The big brother Majestic Jupiter is pushing the best side of our solar system. A sharp new image from the Hubble Space Telescope shows the vast, ever-evolving climate of a giant planet – showing both short- and long-term changes.
In the Northern Hemisphere, storm clouds may indicate the formation of a new whirlwind, while to the south, below the long-running storm and half the size of the Great Red Spot, the size seems to be gradually changing from white to red.
If that’s not enough, on the left we also have a photobomb of the ice moon Europa, one of our goals for exploring life in the outside world.
The Great Red Spot is the most famous of Jupiter’s storms, and it is the most striking feature in this new image. It’s a truly formidable storm, heading towards the anticlock, and we think it has lasted at least 350 years.
Over the past few decades, the Great Red Spot seems to have shrunk, a mystery that has been baffling scientists, but it is still huge; Currently, it measures around 15,800 kilometers (9,818 miles). That’s down from 16,350 kilometers (10,159 miles) in 2017, but even more significant than Earth’s 12,742-kilometers (7917.5-miles) in diameter.
Recently, the contraction of the Great Red Spot has slowed, but not completely stopped.
Just below it is the Oval B.A. It is much smaller than the Great Red Spot, but it is quite attractive in its own way. In the late 1990’s it formed three small storms that had been raging for 60 years, and have been intensifying ever since.
Interestingly, he started his newly merged life like a white hurricane. Then, in 2006, scientists noticed that it was changing color – turning red like its older cousin. It didn’t stay that way, you can see. It turned white again within a few years. But Hubble’s new picture reveals that the white color collection was nowhere to be found. Oval B.A. Looks like it’s turning red again.
It will be interesting to see in the future to determine if there is a poem or reason behind these color changes, but it will be many years before any patterns can be known.
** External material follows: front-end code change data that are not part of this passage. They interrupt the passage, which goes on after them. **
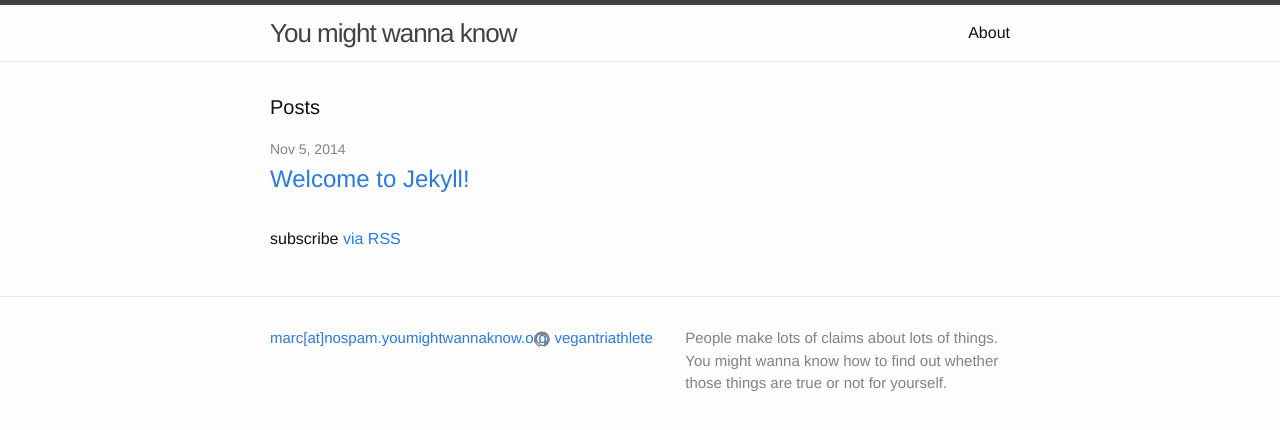
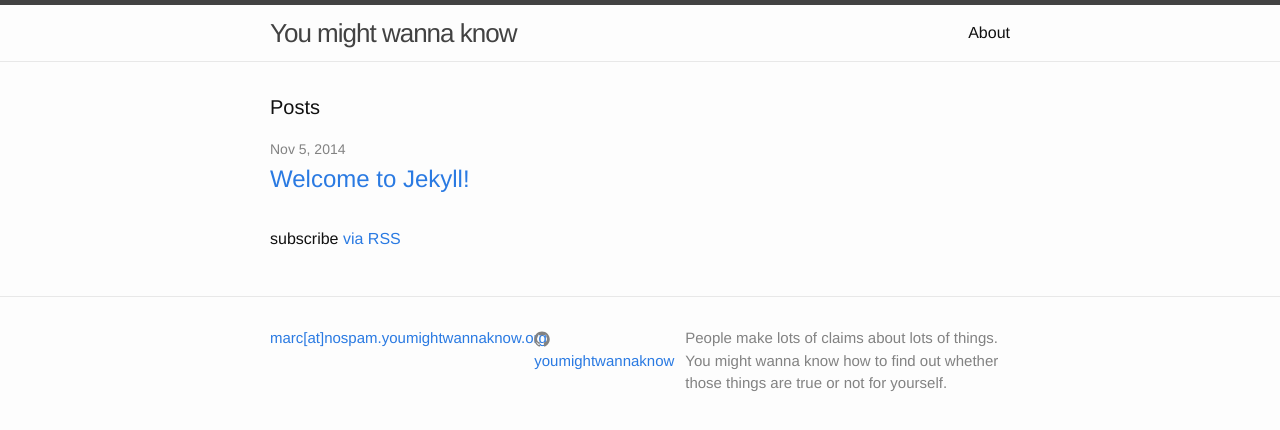
Before and after one commit to youmightwannaknow/youmightwannaknow.github.io, a Jekyll site: the page built from index.html, in a window 1280 px wide. Shown: the top 430 px of the page. Built offline with Jekyll 4.4.1, drawn with Linux system fonts in a browser that asks for light colours.

Commit message:
Update github user name

```diff
--- a/_config.yml
+++ b/_config.yml
@@ -6,7 +6,7 @@ description: > # this means to ignore newlines until "baseurl:"
   You might wanna know how to find out whether those things are true or not for yourself.
 baseurl: "" # the subpath of your site, e.g. /blog/
 url: "http://www.youmightwannaknow.org" # the base hostname & protocol for your site
-github_username:  vegantriathlete
+github_username:  youmightwannaknow
 
 # Build settings
 markdown: kramdown
```
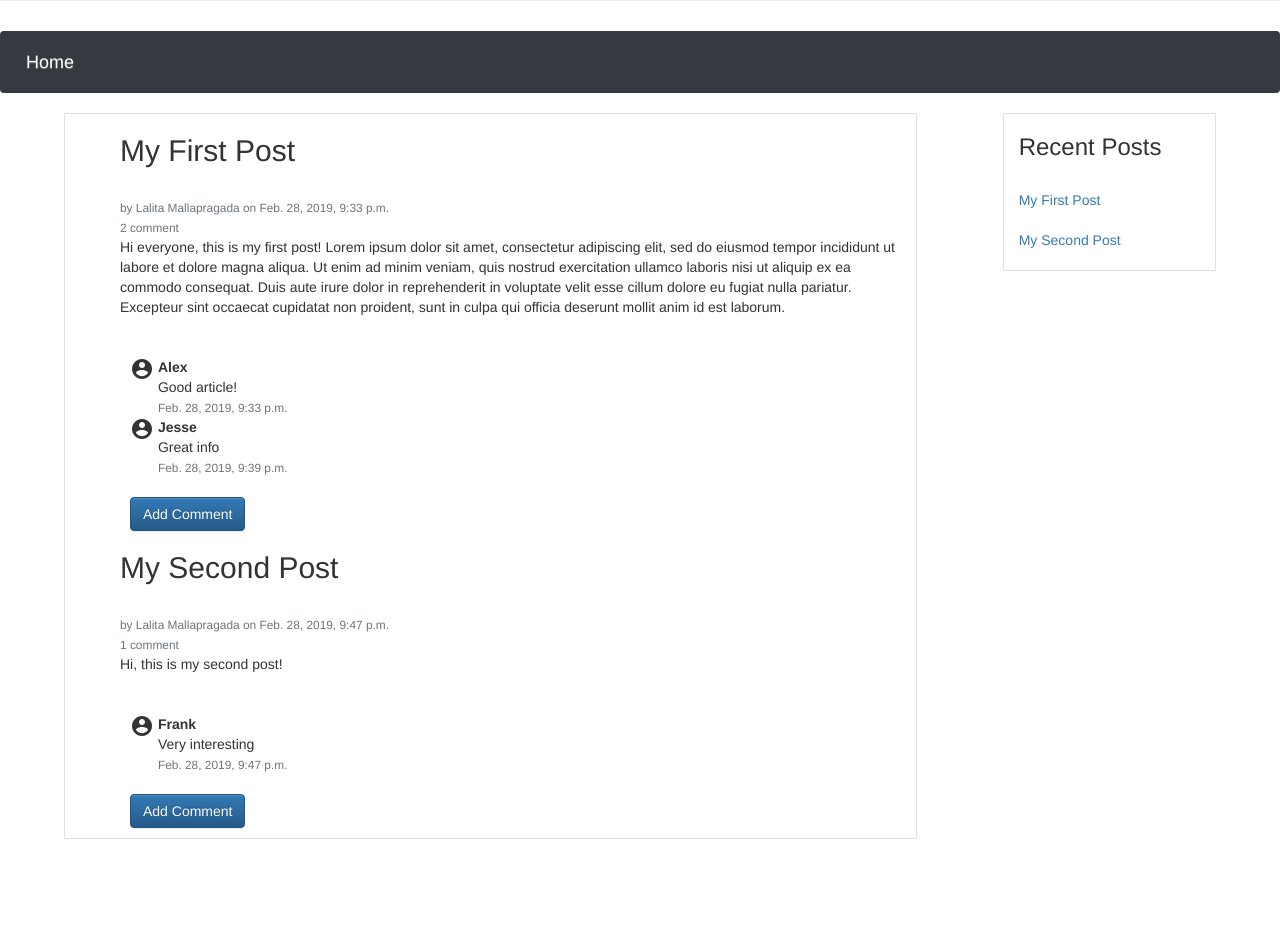
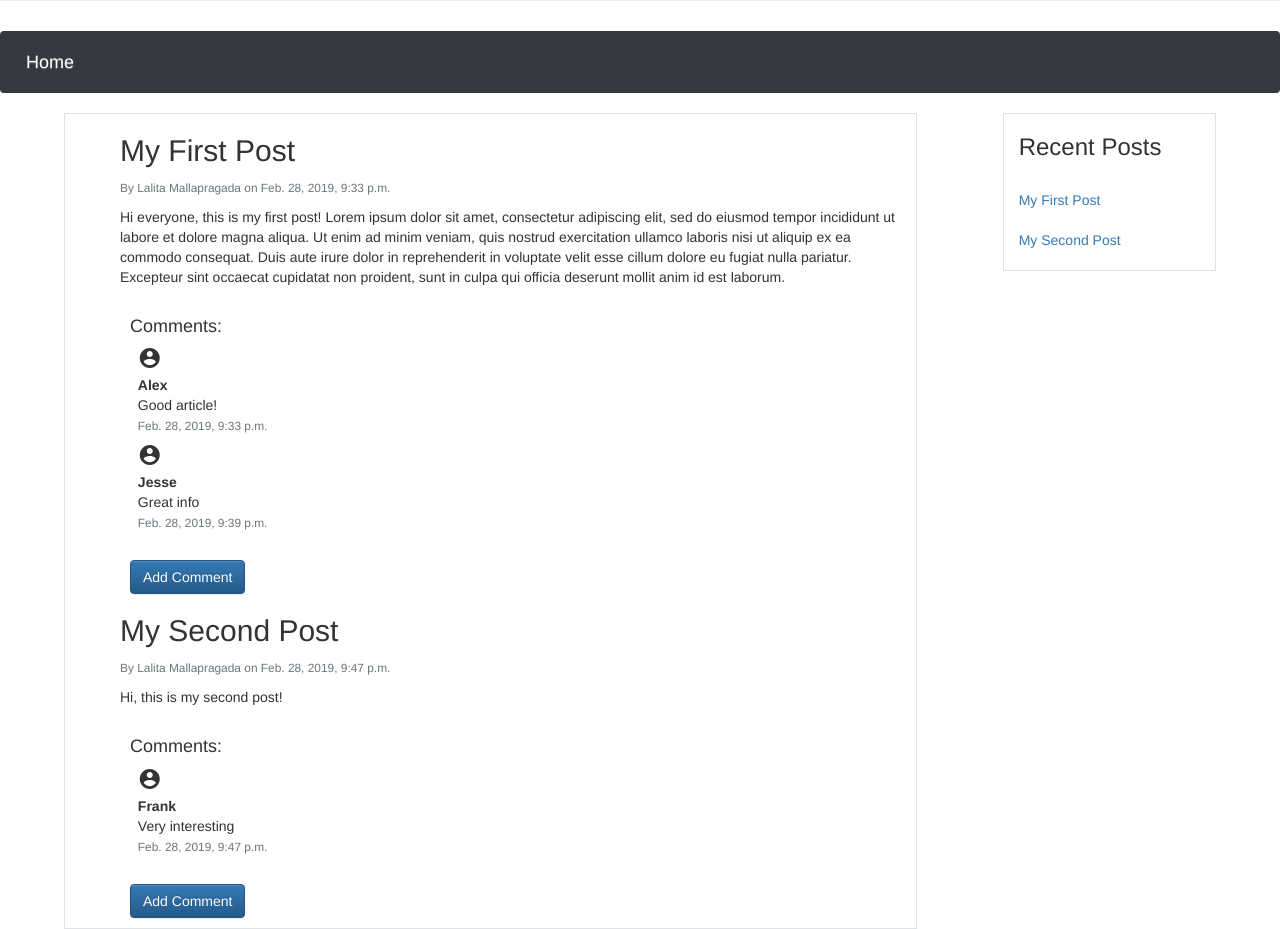
Before and after one commit to lamalla/blog-post, a Django app: page /blog/ in a window 1280 px wide. Shown: the part 201-1130 px from the top of the page. Before the commit the page ends 1040 px from the top, so only its background shows below. Run offline with Django 3.2, Linux system fonts and the light colour scheme; data comes from the database, SQL or seed files in the repository; both versions use the stored data as it was after the commit; some libraries are stand-ins or nearby versions.

Commit message:
styling changes

```diff
--- a/myblog/myblog/templates/blog_page.html
+++ b/myblog/myblog/templates/blog_page.html
@@ -25,10 +25,12 @@
   .ic{display: inline-block; vertical-align: top;}
   .comm_detail{display: inline-block;}
   .add_comm {display: block;}
-  .comm{display: block;, margin:5%;}
+  .comm{display: block; margin:5%;}
   .nav-item{float: left;}
   .recent{float:right; margin-right:5%;}
   .posts{margin-left: 5%;}
+  .text{margin-top: 10px}
+  span{display: inline;}
 
 
 
@@ -52,11 +54,11 @@
     <ul>
       <li >
         {% for post in blog_posts %}
-        <h2 id="post_{{post.id}}">{{ post.title}}</h2> <br/>
-          <small class="text-muted"> by {{ post.author}} on {{ post.date }} </small><br/>
-          <small class="text-muted"> {{post.comments.all|length}} comment</small> <br/>
-          <p>{{ post.text }} </p> <br/>
+        <h2 id="post_{{post.id}}">{{ post.title}}</h2>
+          <small class="text-muted"> By {{ post.author}} on {{ post.date }} </small>
+          <p class="text">{{ post.text }} </p>
           <div class="m-3" id= "comments_{{post.id}}">
+            <h4>Comments:</h4>
             {% for comment in post.comments.all %}
             <div class= "comm">
               <span class="ic"><i class="material-icons account_icon">account_circle</i></span>
@@ -144,13 +146,6 @@ $.ajax({
             csrfmiddlewaretoken: '{{ csrf_token }}'
     },
     success : function(json) {
-       //  var new_div = document.createElement('div');
-       // new_div.innerHTML = `<div class= "comm">
-       //  <span class="ic"><i class="material-icons account_icon">account_circle</i></span> +
-       // <span class="comm_detail"><b> data.author</b><br/>
-       //  data.text <br/>
-       //  <!--<small class="text-muted">{{comment.date}}</small>--> <br/></span>
-       // </div>`;
         var today= new Date();
         var months= ["Jan.", "Feb.", "Mar.", "Apr.", "May", "Jun.", "Jul.", "Aug.", "Sep.", "Oct.", "Nov.", "Dec."];
         var hours= today.getHours();
@@ -170,8 +165,6 @@ $.ajax({
            <small class="text-muted">`+ date +`</small> <br/></span>
           </div>`
         );
-
-        //location.reload()
         console.log("success");
     },
     error : function(xhr,errmsg,err) {
```
Also changed, not shown: myblog/blog/migrations/0001_initial.py, myblog/db.sqlite3.
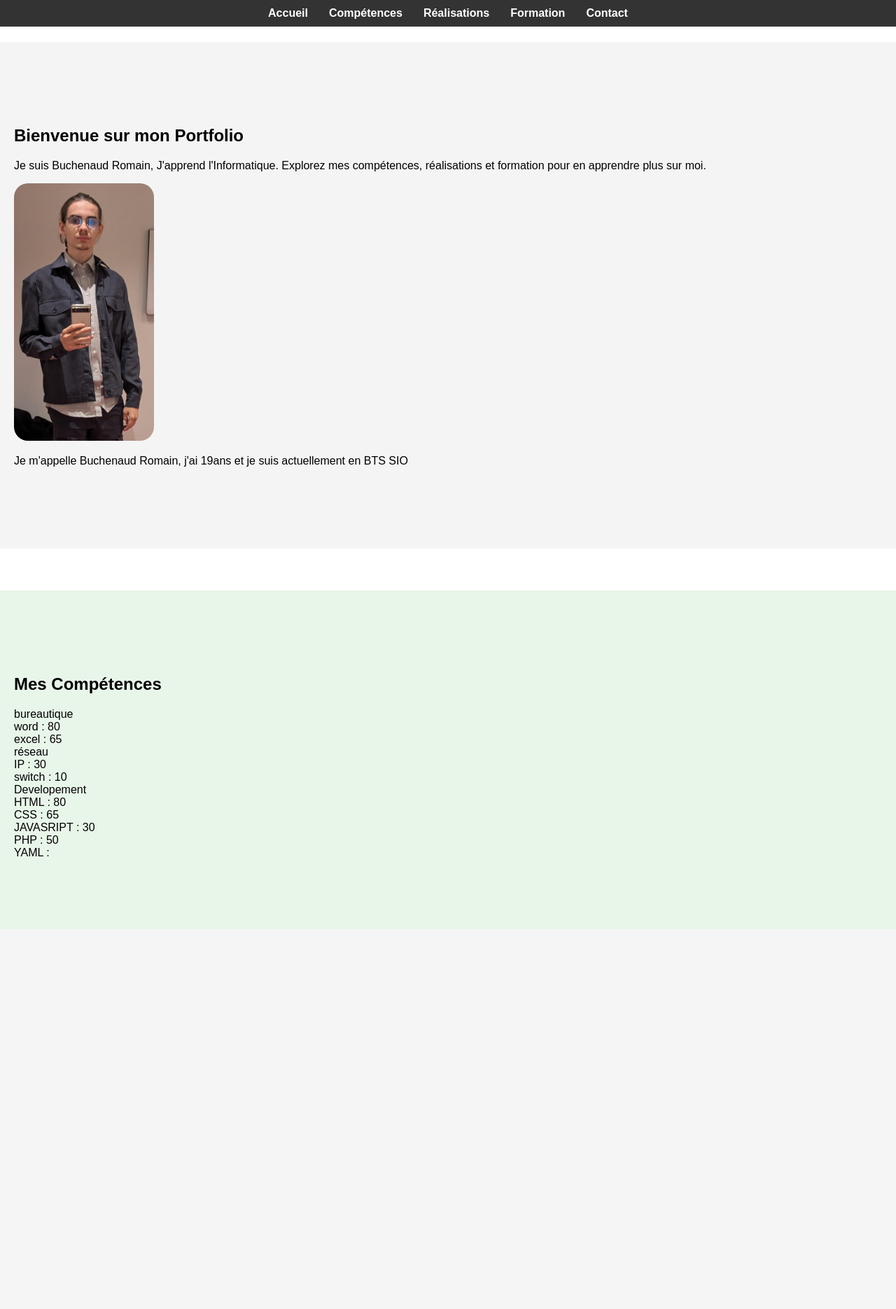
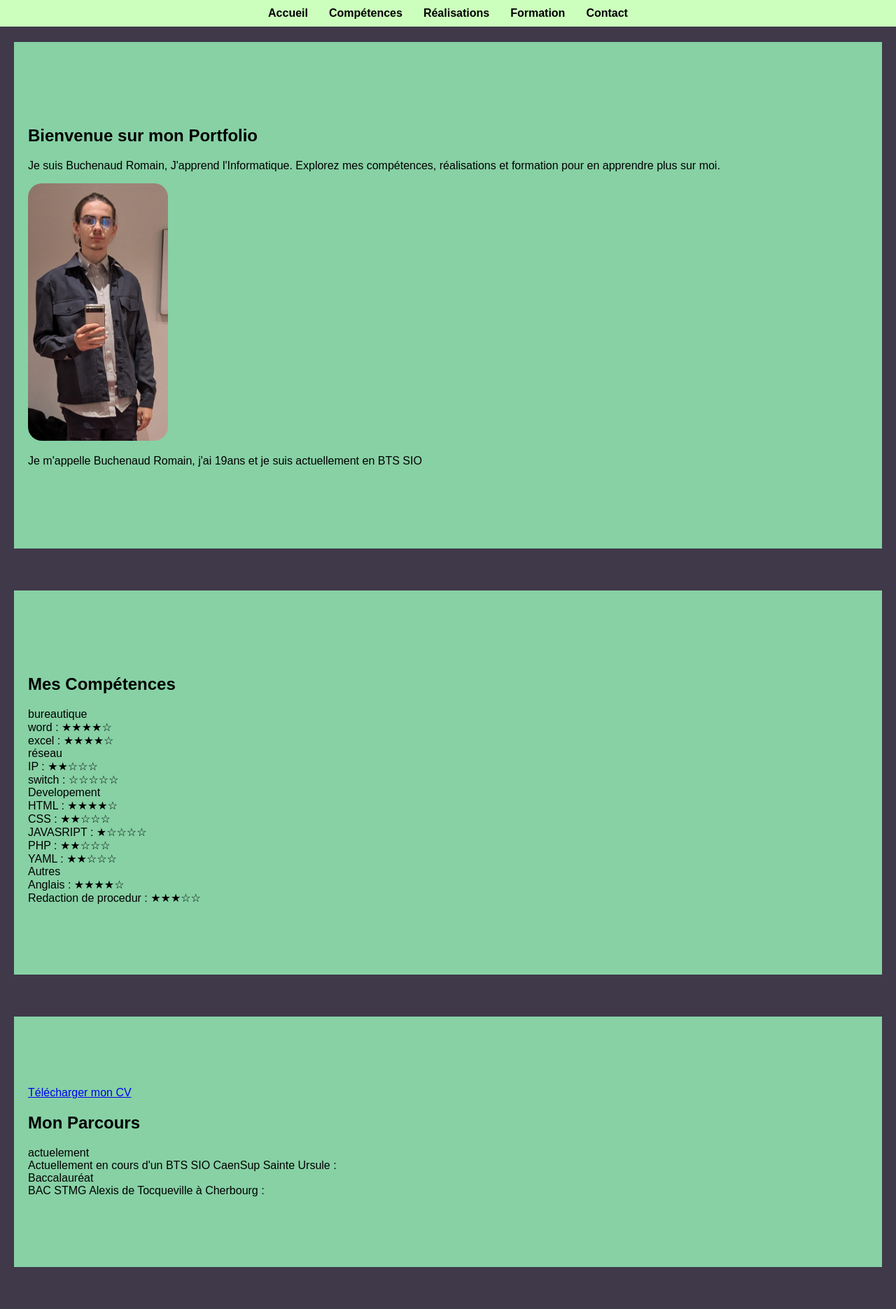
Before and after one commit to Buchenaudrom1/AP-slam, a PHP site: page /portfolio.php in a window 1280 px wide. Shown: the whole page at 70% size. Before the commit the page ends 1328 px from the top, so only its background shows below. Run offline with PHP 8.4, Linux system fonts and the light colour scheme.

Commit message:
php css yaml
zz

```diff
--- a/css/style.css
+++ b/css/style.css
@@ -1,18 +1,20 @@
-
 body {
     font-family: Arial, sans-serif;
     margin: 0;
     padding: 0;
+    background-color: #40394A;
 }
+
 header {
     position: fixed;
     top: 0;
     left: 0;
     width: 100%;
-            background-color: #333;
-            color: white;
+    background-color: #CCFFBD;
+    color: #FFDEDE;
     z-index: 1000;
 }
+
 nav ul {
     list-style: none;
     margin: 0;
@@ -20,36 +22,35 @@
     display: flex;
     justify-content: center;
 }
+
 nav ul li {
     margin: 0 15px;
 }
+
 nav ul li a {
-            color: white;
+    color: #000000;
     text-decoration: none;
     font-weight: bold;
 }
+
 section {
     padding: 100px 20px;
     margin-top: 60px;
+    max-width: 1200px;
+    margin: 60px auto;
 }
-        #accueil {
-            background-color: #f4f4f4;
+
+#accueil,
+#competences,
+#realisations,
+#formation,
+#contact {
+    background-color: #87d1a5;
 }
-        #competences {
-            background-color: #e8f5e9;
-        }
-        #realisations {
-            background-color: #e3f2fd;
-        }
-        #formation {
-            background-color: #fff3e0;
-        }
-        #contact {
-            background-color: #ede7f6;
-        }
+
 footer {
     text-align: center;
     padding: 20px;
-            background-color: #333;
-            color: white;
+    background-color: #7ECA9C;
+    color: #000000;
 }
--- a/data/competences.yaml
+++ b/data/competences.yaml
@@ -3,24 +3,30 @@ domaines:
   - nom: bureautique
     competences:
       - nom: word
-        niveau: 80
+        niveau: ★★★★☆
       - nom: excel
-        niveau: 65
+        niveau: ★★★★☆
   - nom: réseau
     competences:
       - nom: IP
-        niveau: 30
+        niveau: ★★☆☆☆
       - nom: switch
-        niveau: 10
+        niveau: ☆☆☆☆☆
   - nom: Developement
     competences:
       - nom: HTML
-        niveau: 80
+        niveau: ★★★★☆
       - nom: CSS
-        niveau: 65
+        niveau: ★★☆☆☆
       - nom: JAVASRIPT
-        niveau: 30
+        niveau: ★☆☆☆☆
       - nom: PHP
-        niveau: 50
+        niveau: ★★☆☆☆
       - nom: YAML
-        niveau:
+        niveau: ★★☆☆☆
+  - nom: Autres
+    competences:
+      - nom: Anglais
+        niveau: ★★★★☆
+      - nom: Redaction de procedur
+        niveau: ★★★☆☆
--- a/data/formation.yaml
+++ b/data/formation.yaml
@@ -1,6 +1,8 @@
-titre: Ma Formation
+titre: "Mon Parcours"
 domaines:
- - nom: Scolarites
-  competences:
-    - nom: BAC STMG lycée Alexis de Tocqueville à Cherbourg
-    - nom: BTS SIO ( en cours ) CaenSup Sainte Ursule
+  - nom: "actuelement"
+    details:
+      - nom: "Actuellement en cours d'un BTS SIO CaenSup Sainte Ursule"
+  - nom: "Baccalauréat"
+    details:
+      - nom: "BAC STMG Alexis de Tocqueville à Cherbourg"
--- a/php/formation.php
+++ b/php/formation.php
@@ -1,18 +1,18 @@
 <?php
-$dta =yaml_parse_file(phile: 'data\formation.yaml')
+$data = yaml_parse_file('data/formation.yaml');
 ?>
 
 <section id="formation">
     <a href="assets/cv.pdf" target="_blank">Télécharger mon CV</a>
 
-
     <h2><?php echo $data['titre']; ?> </h2>
 
 <?php
-foreach($data['domaines'] AS $domaine){
-    echo $domaine['nom']."<br>";
-    foreach($domaine['competences'] AS $competence){
-        echo $competence['nom']." : "."<br>";
+foreach ($data['domaines'] AS $domaine) {
+    echo $domaine['nom'] . "<br>";
+
+    foreach ($domaine['details'] AS $detail) {
+        echo $detail['nom'] . " : <br>";
     }
 }
 ?>
--- a/portfolio.php
+++ b/portfolio.php
@@ -4,7 +4,7 @@
     <meta charset="UTF-8">
     <meta name="viewport" content="width=device-width, initial-scale=1.0">
     <title>Portfolio de Buchenaud Romain</title>
-    <link rel="stylesheet" href="css/style.css">
+    <link rel="stylesheet" href="css\style.css">
 
 </head>
 <body>
@@ -27,7 +27,7 @@ require_once("yaml/yaml.php");
     </header>
     <?php include 'php/accueil.php'; ?>
     <?php include 'php/competences.php'; ?>
-    <?php //include 'php/formation.php'; ?>
+    <?php include 'php/formation.php'; ?>
     <?php //include 'php/realisations.php'; ?>
     <?php //include 'php/contact.php'; ?>
 </body>
```
Lines whose indentation alone changed are shown as unchanged.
In the Northern Hemisphere, at mid-latitude, a very bright white storm has appeared, traveling through Plum, traveling 560 kilometers per hour (350 miles per hour). As you probably understand, storms come and go all the time on Jupiter, but this one looks different.
A small, dark cyclone swarm – moving in the direction of the anticlock – follows behind it, embedded in the plum. We haven’t seen this before, and scientists believe it’s probably the Great Red Spot and Oval B.A. in the south. Could be a similar long-lasting storm.
There is definitely a lot for planetary scientists to sink their teeth into as they try to understand the wild and unpredictable atmosphere of Jupiter. But it is also a wonderful reminder of the beauty and wonder of our little corner of the universe.
*Each side is the excellent side of Jupiter.